Adapted from Warren W. Wiersbe. On Being a Leader for God (Kindle Locations 395-406). Grand Rapids: Baker Publishing Group. Kindle Edition, 2011.
About Warren W. Wiersbe
Warren W. Wiersbe is the Distinguished Professor of Preaching at Grand Rapids Baptist Seminary, and is the author of more than 100 books. Billy Graham calls him “one of the greatest Bible expositors of our generation.” Interestingly, Warren’s earliest works had nothing to do with scriptural interpretation. His interest was in magic, and his first published title was Action with Cards (1944).
“It was sort of imbecilic for a fifteen-year-old amateur magician to have the audacity to write a book and send it to one of the nation’s leading magic houses,” Warren says. But having a total of three books published by the L.L. Ireland Magic Company—before the age of 20—gave him a surge of confidence. In later years, he applied his confidence and writing talent to the Youth for Christ (YFC) ministry.
Warren wrote many articles and guidebooks for YFC over a three-year period, but not all his manuscripts were seen by the public eye. One effort in particular, The Life I Now Live, based on Galatians 2:20, was never published. The reason, Warren explains with his characteristic humor, is simple: it was “a terrible book…Whenever I want to aggravate my wife, all I have to say is, ‘I think I’ll get out that Galatians 2:20 manuscript and work on it.’” Fortunately, Warren’s good manuscripts far outnumbered the “terrible” ones, and he was eventually hired by Moody Press to write three books.
The much-sought-after author then moved on to writing books for Calvary Baptist Church. It was during his ten years at Calvary that Expository Outlines on the New Testament and Expository Outlines on the Old Testament took shape. These two works later became the foundation of Warren’s widely popular Bible studies known as the Be series, featuring such titles as Be Loyal (a study on Matthew) and Be Delivered (a study on Exodus). Several of these books have been translated into Spanish.

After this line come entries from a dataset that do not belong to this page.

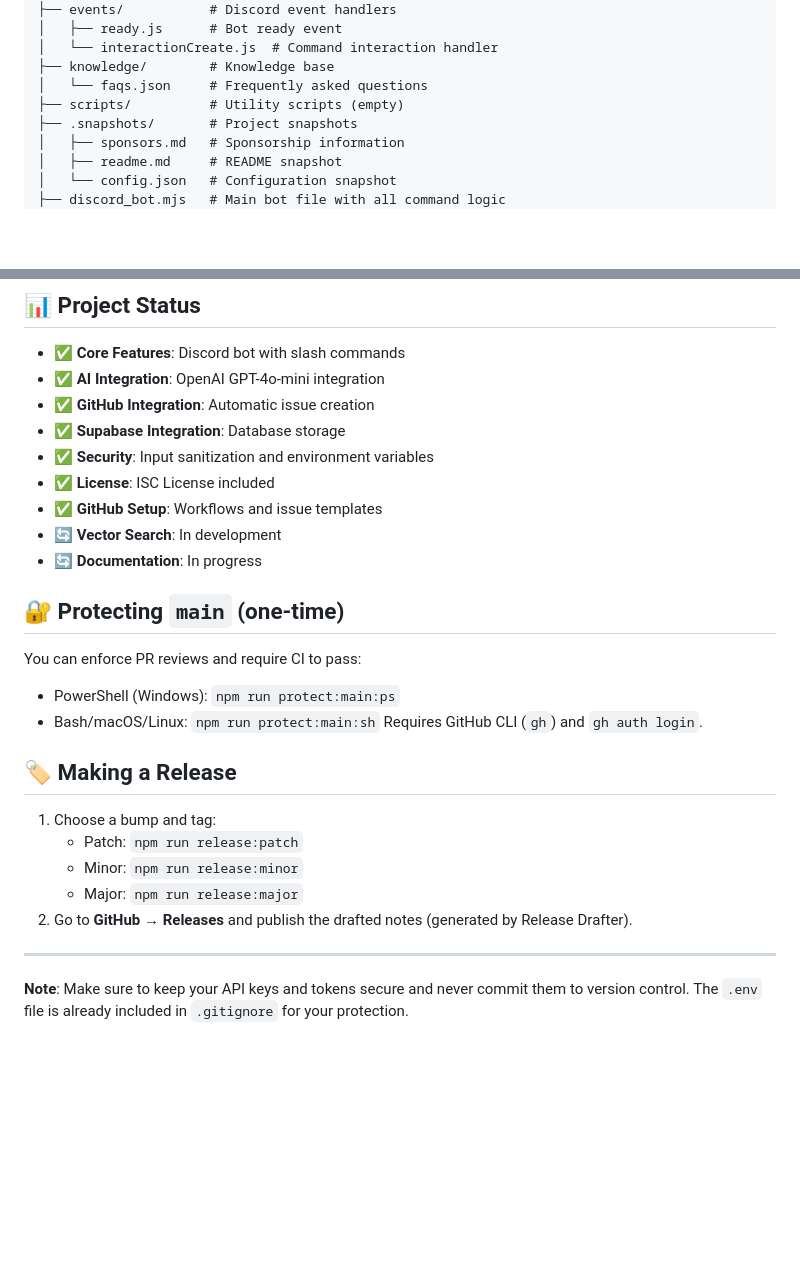
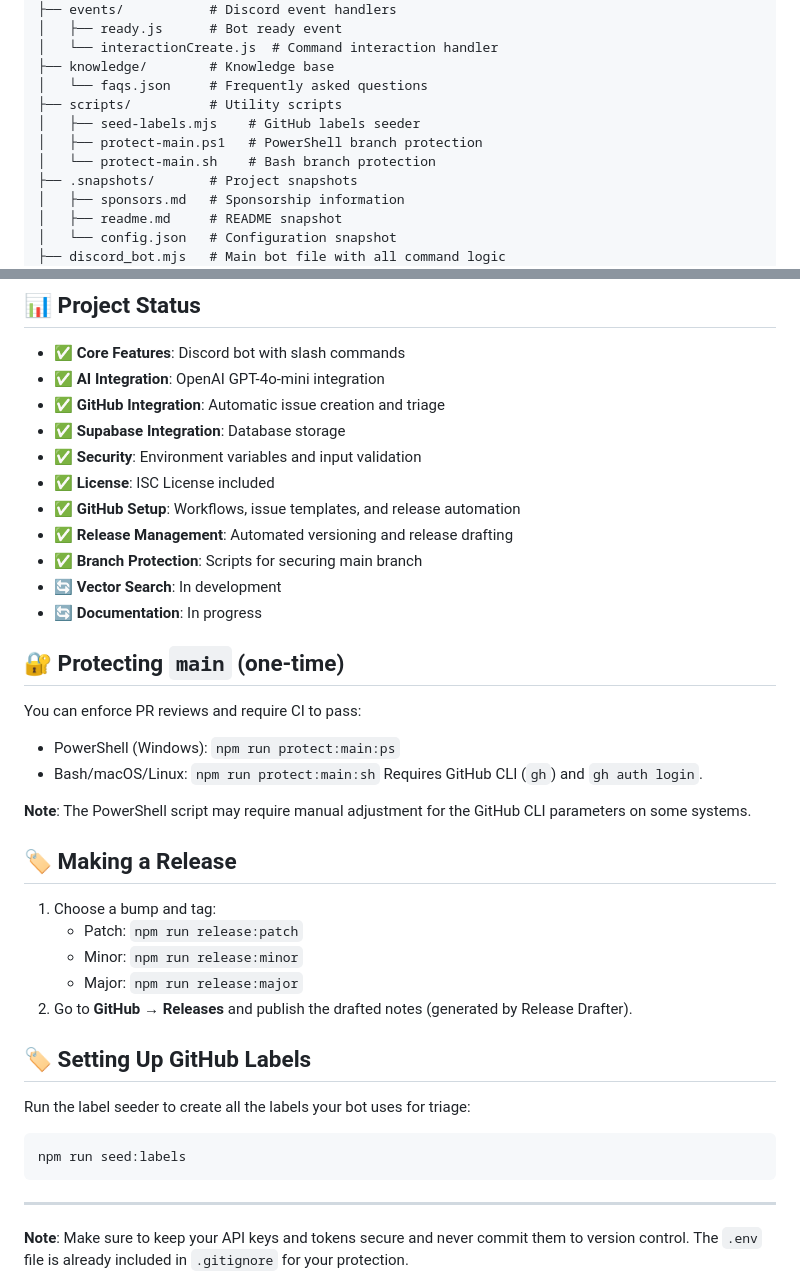
Before and after one commit to milewire/firecrawl-support-agent, a Markdown page: README.md, 2 parts joined by grey strips. Rendered like a GitHub page; blank space fills up the shorter version.

Commit message:
Update README: Add new features, scripts, and improved project status

````diff
--- a/README.md
+++ b/README.md
@@ -179,7 +179,10 @@ firecrawl-support-agent/
 │   └── interactionCreate.js  # Command interaction handler
 ├── knowledge/        # Knowledge base
 │   └── faqs.json     # Frequently asked questions
-├── scripts/          # Utility scripts (empty)
+├── scripts/          # Utility scripts
+│   ├── seed-labels.mjs    # GitHub labels seeder
+│   ├── protect-main.ps1   # PowerShell branch protection
+│   └── protect-main.sh    # Bash branch protection
 ├── .snapshots/       # Project snapshots
 │   ├── sponsors.md   # Sponsorship information
 │   ├── readme.md     # README snapshot
@@ -296,11 +299,13 @@ Stay updated with the latest features and bug fixes by:
 
 - ✅ **Core Features**: Discord bot with slash commands
 - ✅ **AI Integration**: OpenAI GPT-4o-mini integration
-- ✅ **GitHub Integration**: Automatic issue creation
+- ✅ **GitHub Integration**: Automatic issue creation and triage
 - ✅ **Supabase Integration**: Database storage
-- ✅ **Security**: Input sanitization and environment variables
+- ✅ **Security**: Environment variables and input validation
 - ✅ **License**: ISC License included
-- ✅ **GitHub Setup**: Workflows and issue templates
+- ✅ **GitHub Setup**: Workflows, issue templates, and release automation
+- ✅ **Release Management**: Automated versioning and release drafting
+- ✅ **Branch Protection**: Scripts for securing main branch
 - 🔄 **Vector Search**: In development
 - 🔄 **Documentation**: In progress
 
@@ -310,6 +315,8 @@ You can enforce PR reviews and require CI to pass:
 - Bash/macOS/Linux: `npm run protect:main:sh`
 Requires GitHub CLI (`gh`) and `gh auth login`.
 
+**Note**: The PowerShell script may require manual adjustment for the GitHub CLI parameters on some systems.
+
 ## 🏷️ Making a Release
 1. Choose a bump and tag:
    - Patch: `npm run release:patch`
@@ -317,6 +324,12 @@ Requires GitHub CLI (`gh`) and `gh auth login`.
    - Major: `npm run release:major`
 2. Go to **GitHub → Releases** and publish the drafted notes (generated by Release Drafter).
 
+## 🏷️ Setting Up GitHub Labels
+Run the label seeder to create all the labels your bot uses for triage:
+```bash
+npm run seed:labels
+```
+
 ---
 
 **Note**: Make sure to keep your API keys and tokens secure and never commit them to version control. The `.env` file is already included in `.gitignore` for your protection.
````
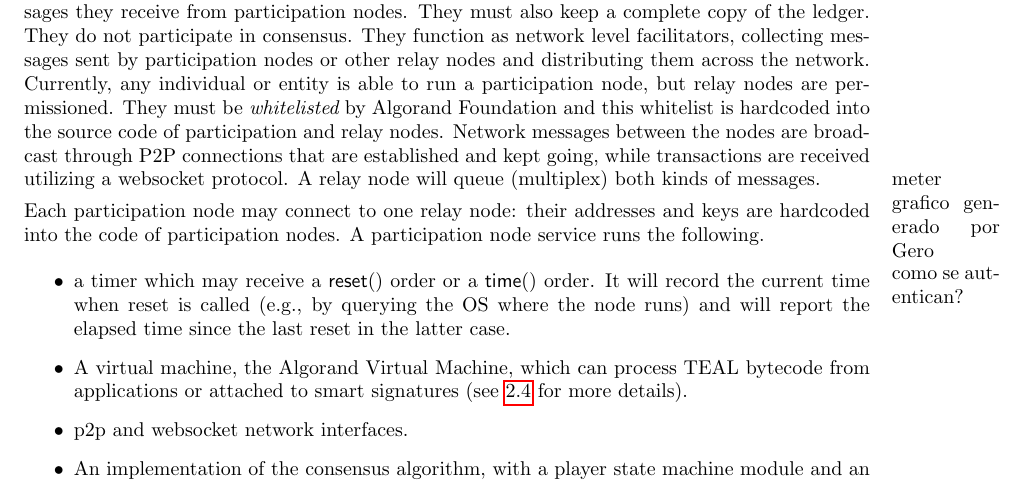
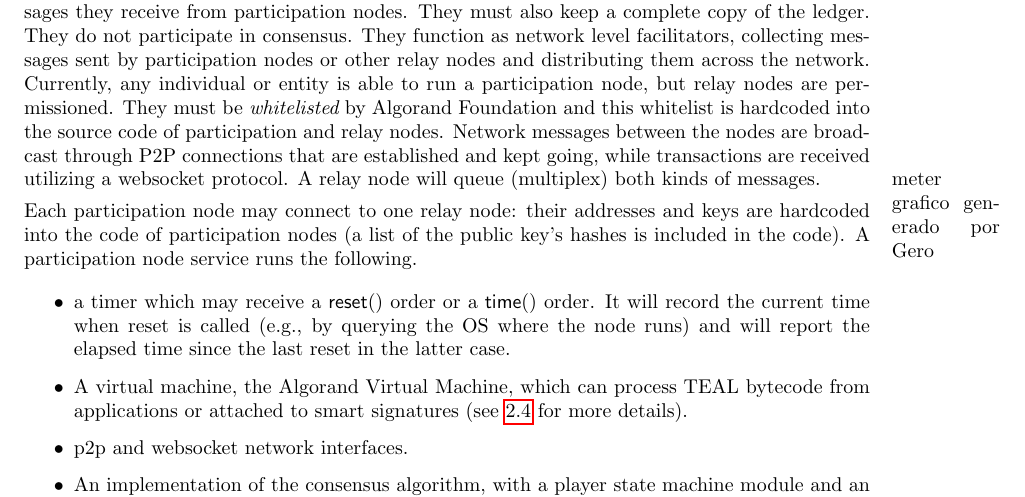
Before and after one commit to CoinFabrik/algorand-protocol-paper, a LaTeX paper (Algorand node.tex): part of page 3 of 33, cut so that both start at the same text. Compiled offline with pdfLaTeX.

Commit message:
very small chagnes

```diff
--- a/Algorand node.tex
+++ b/Algorand node.tex
@@ -151,7 +151,8 @@ protocol.
 A relay node will queue (multiplex) both kinds of messages.\marginpar{meter grafico generado por Gero}
 
 Each participation node may connect to one relay node: their addresses and keys
-are hardcoded into the code of participation nodes.\marginpar{como se autentican?}
+are hardcoded into the code of participation nodes (a list of the public key's
+hashes is included in the code).
 A participation node service runs the following.
 \begin{itemize}
     \item a timer which may receive a $\mathsf{reset()}$ order or a $\mathsf{time()}$
```
Also changed, not shown: Algorand node.pdf.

His next avenue of ministry was Chicago’s Moody Memorial Church, where he served for seven years. He wrote nearly 20 books at Moody before moving to Lincoln, Nebraska, where he and his wife, Betty, now live. Prior to relocating, he had been the senior pastor of Moody Church, a teacher at Trinity Evangelical Divinity School, and a producer of the Back to the Bible radio program.
During all these years of ministry, Warren held many more posts and took part in other projects too numerous to mention. His accomplishments are extensive, and his catalog of biblical works is indeed impressive and far-reaching (many of his books have been translated into other languages). But Warren has no intention of slowing down any time soon, as he readily explains: “I don’t like it when people ask me how I’m enjoying my ‘retirement,’ because I’m still a very busy person who is not yet living on Social Security or a pension. Since my leaving Back to the Bible, at least a dozen books have been published, and the Lord willing, more are on the way.”
Wiersbe’s recent books include Your Next Miracle, The 20 Essential Qualities of a Child of God, Classic Sermons on the Fruit of the Spirit, Classic Sermons on Jesus the Shepherd, Key Words of the Christian Life, Lonely People, A Gallery of Grace, Real Peace: Freedom and Conscience in the Christian Life, and On Being a Leader for God.